“That’s exactly what Ruralband has done here today with Surry County,” Logan said.

But instead of a kitchen, this time it’s a living room — one equipped with a flat-screen television with streaming capabilities. It’s intended to allow Surry residents who have lived without broadband for most of their lives to see what a broadband-equipped living room can do.

Broadband is a “necessity now in the year 2021,” Northam said, “whether it be access to health care or access to education or business opportunities.”

Northam estimated that, in January 2018 when he first took office, there were roughly 600,000-plus Virginia families and businesses that didn’t have access to broadband, and only $4 million was being put into the state’s budget annually for broadband expansion.

“When our administration started, we knew that access to broadband for all Virginians was important,” Northam said.

During the 2019 budget cycle, he said he’d asked that the amount for the VATI program be raised to $50 million, but ended up compromising at $19 million.

“The following year, we raised it to $35 million; this year, we got it to $50 million,” Northam said.

In September 2020, when the majority of Hampton Roads school divisions were still offering online-only instruction in light of the pandemic, a report by the State Council of Higher Education for Virginia found one in five Virginia K-12 and college students lacked high-speed internet or a computer in the home.

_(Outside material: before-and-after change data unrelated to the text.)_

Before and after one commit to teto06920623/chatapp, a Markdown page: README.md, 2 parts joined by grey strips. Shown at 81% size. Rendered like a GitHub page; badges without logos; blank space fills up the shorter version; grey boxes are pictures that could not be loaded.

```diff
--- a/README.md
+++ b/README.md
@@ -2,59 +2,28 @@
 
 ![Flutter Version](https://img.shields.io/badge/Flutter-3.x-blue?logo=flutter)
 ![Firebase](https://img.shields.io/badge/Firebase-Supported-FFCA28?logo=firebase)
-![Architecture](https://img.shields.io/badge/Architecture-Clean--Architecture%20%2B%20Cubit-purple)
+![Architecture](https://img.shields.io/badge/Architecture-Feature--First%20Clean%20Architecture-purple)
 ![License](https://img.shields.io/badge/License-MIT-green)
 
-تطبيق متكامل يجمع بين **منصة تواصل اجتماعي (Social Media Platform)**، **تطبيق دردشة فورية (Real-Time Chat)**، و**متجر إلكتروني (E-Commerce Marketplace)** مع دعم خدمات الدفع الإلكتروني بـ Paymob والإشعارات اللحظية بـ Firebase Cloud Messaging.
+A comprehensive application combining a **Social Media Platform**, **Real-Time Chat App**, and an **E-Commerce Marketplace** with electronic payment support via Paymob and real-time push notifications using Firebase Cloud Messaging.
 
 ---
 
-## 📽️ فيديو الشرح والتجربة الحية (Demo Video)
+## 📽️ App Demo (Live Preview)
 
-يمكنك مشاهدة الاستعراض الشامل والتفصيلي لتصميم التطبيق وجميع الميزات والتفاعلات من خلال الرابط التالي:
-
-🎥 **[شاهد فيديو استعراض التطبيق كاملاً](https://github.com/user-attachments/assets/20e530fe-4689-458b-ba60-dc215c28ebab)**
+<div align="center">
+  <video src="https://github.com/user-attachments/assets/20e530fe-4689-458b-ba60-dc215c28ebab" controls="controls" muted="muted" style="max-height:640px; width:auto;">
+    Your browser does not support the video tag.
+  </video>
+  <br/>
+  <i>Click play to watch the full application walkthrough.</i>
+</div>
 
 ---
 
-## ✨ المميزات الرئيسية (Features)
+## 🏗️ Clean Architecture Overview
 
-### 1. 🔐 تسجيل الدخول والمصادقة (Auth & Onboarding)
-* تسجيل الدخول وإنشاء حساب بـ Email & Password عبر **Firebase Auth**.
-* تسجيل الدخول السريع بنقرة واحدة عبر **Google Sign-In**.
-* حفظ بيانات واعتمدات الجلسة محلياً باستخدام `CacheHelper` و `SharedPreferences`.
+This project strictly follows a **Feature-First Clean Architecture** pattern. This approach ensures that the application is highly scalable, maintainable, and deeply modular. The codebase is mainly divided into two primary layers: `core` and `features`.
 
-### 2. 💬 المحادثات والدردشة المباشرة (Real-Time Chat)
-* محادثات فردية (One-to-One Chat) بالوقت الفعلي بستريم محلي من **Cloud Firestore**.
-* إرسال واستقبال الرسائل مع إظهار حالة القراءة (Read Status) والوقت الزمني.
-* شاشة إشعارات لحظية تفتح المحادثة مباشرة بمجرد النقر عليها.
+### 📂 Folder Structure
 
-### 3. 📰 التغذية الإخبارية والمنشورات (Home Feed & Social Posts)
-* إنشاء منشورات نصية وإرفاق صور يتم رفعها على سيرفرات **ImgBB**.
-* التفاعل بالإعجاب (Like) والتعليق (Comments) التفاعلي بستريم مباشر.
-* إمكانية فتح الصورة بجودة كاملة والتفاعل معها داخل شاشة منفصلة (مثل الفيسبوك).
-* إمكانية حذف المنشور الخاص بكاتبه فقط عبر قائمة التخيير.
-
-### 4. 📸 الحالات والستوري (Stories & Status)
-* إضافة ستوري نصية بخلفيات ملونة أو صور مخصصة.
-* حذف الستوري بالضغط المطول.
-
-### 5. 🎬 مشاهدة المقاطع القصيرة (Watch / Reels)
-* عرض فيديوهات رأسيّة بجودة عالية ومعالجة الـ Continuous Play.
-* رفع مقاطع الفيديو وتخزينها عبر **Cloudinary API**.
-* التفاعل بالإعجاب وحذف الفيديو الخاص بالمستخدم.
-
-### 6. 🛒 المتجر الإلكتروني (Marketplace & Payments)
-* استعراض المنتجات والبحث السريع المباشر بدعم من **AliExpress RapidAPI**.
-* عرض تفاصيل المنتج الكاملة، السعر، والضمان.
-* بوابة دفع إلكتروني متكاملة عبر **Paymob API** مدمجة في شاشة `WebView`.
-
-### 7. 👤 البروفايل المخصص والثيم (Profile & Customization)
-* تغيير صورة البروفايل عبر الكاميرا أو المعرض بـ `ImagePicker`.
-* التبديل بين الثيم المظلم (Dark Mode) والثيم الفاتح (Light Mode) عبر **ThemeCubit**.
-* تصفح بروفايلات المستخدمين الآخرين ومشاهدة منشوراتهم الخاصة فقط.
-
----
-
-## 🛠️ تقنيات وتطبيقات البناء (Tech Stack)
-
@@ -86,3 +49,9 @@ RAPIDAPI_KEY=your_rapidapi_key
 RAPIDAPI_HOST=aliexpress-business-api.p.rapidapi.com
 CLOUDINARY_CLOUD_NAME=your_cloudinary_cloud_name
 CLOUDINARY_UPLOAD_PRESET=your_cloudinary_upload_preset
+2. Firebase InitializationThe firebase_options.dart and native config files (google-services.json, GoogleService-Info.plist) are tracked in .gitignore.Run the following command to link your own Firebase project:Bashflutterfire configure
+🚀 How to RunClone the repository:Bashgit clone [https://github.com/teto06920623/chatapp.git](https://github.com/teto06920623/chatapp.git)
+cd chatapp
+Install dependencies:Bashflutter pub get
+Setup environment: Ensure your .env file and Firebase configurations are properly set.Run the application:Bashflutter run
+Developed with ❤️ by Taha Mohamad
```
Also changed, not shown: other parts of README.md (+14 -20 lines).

Last month, Northam announced $700 million in federal funds from the American Rescue Plan to achieve universal broadband access statewide by 2024.

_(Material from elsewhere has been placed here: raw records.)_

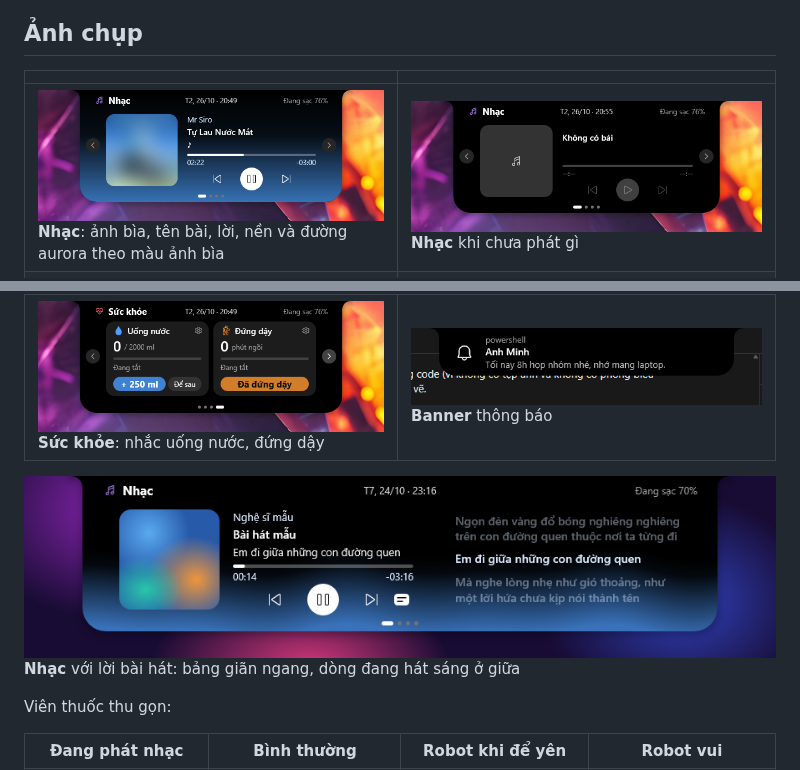
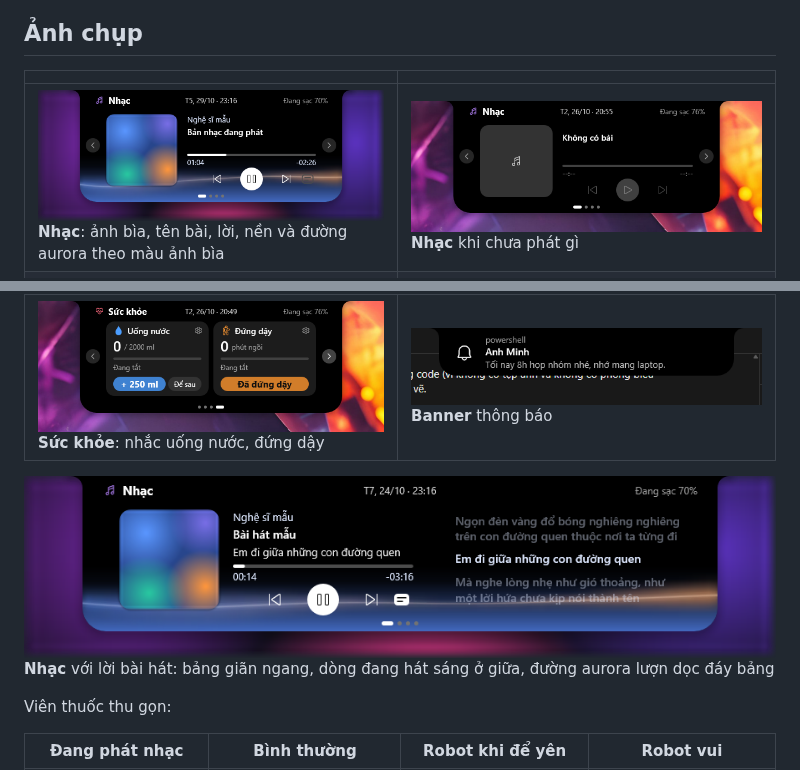
Before and after one commit to erikpuw/puw_notch, a Markdown page: README.md, 2 parts joined by grey strips. GitHub-like rendering; pictures changed too: assets/screenshots/page-music-lyrics.png, assets/screenshots/page-music.png.

Commit message:
docs: ảnh mới trang Nhạc và Nhạc có lời (đường aurora, ảnh bìa mẫu mờ, nền tím hồng); mô tả ảnh trong README vi/en

```diff
--- a/README.md
+++ b/README.md
@@ -25,7 +25,7 @@ Notch kiểu Dynamic Island cho Windows. Rust + Direct2D, exe ~523 KB, không We
 | ![Việc](assets/screenshots/page-tasks.png)<br>**Việc**: việc và lịch hẹn trong một danh sách | ![Thông báo](assets/screenshots/page-notifications.png)<br>**Thông báo**: kèm icon của từng app |
 | ![Sức khỏe](assets/screenshots/page-health.png)<br>**Sức khỏe**: nhắc uống nước, đứng dậy | ![Banner](assets/screenshots/banner.png)<br>**Banner** thông báo |
 
-![Nhạc với lời](assets/screenshots/page-music-lyrics.png)<br>**Nhạc** với lời bài hát: bảng giãn ngang, dòng đang hát sáng ở giữa
+![Nhạc với lời](assets/screenshots/page-music-lyrics.png)<br>**Nhạc** với lời bài hát: bảng giãn ngang, dòng đang hát sáng ở giữa, đường aurora lượn dọc đáy bảng
 
 Viên thuốc thu gọn:
 
```
Also changed, not shown: README.en.md (+1 -1 lines).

“Surry County was actually a year ahead of us,” Northam said. “Surry County is actually one of the first counties in the commonwealth of Virginia to accomplish universal broadband. … I’m here on behalf of the Commonwealth of Virginia to say congratulations for a job well done.”

Estimating 233,500 Virginia households and businesses still lack access to high-speed internet, “This is a major victory for rural southside Virginia,” said state Sen. L. Louise Lucas, whose 18th District includes parts of Surry, Isle of Wight and Southampton counties, as well as parts of the cities of Franklin and Suffolk.

“Our kids are put at a disadvantage when they don’t have access,” said Dominion Energy President Edward Baine. “During the pandemic, the virtual learning, applying to colleges, all of those things, it matters, and we need to make sure that everybody in the commonwealth has a level playing field. … We have created a blueprint for the rest of the commonwealth right here in Surry, Virginia. It’s something to be proud of.”

Surry County Administrator thanked Logan and Baine for their support, and gave recognition to Surry’s Board of Supervisors for agreeing to the required local match for the VATI funds.

“We are making waves here in Surry County, making it possible for a much better and brighter community through broadband for all,” she said.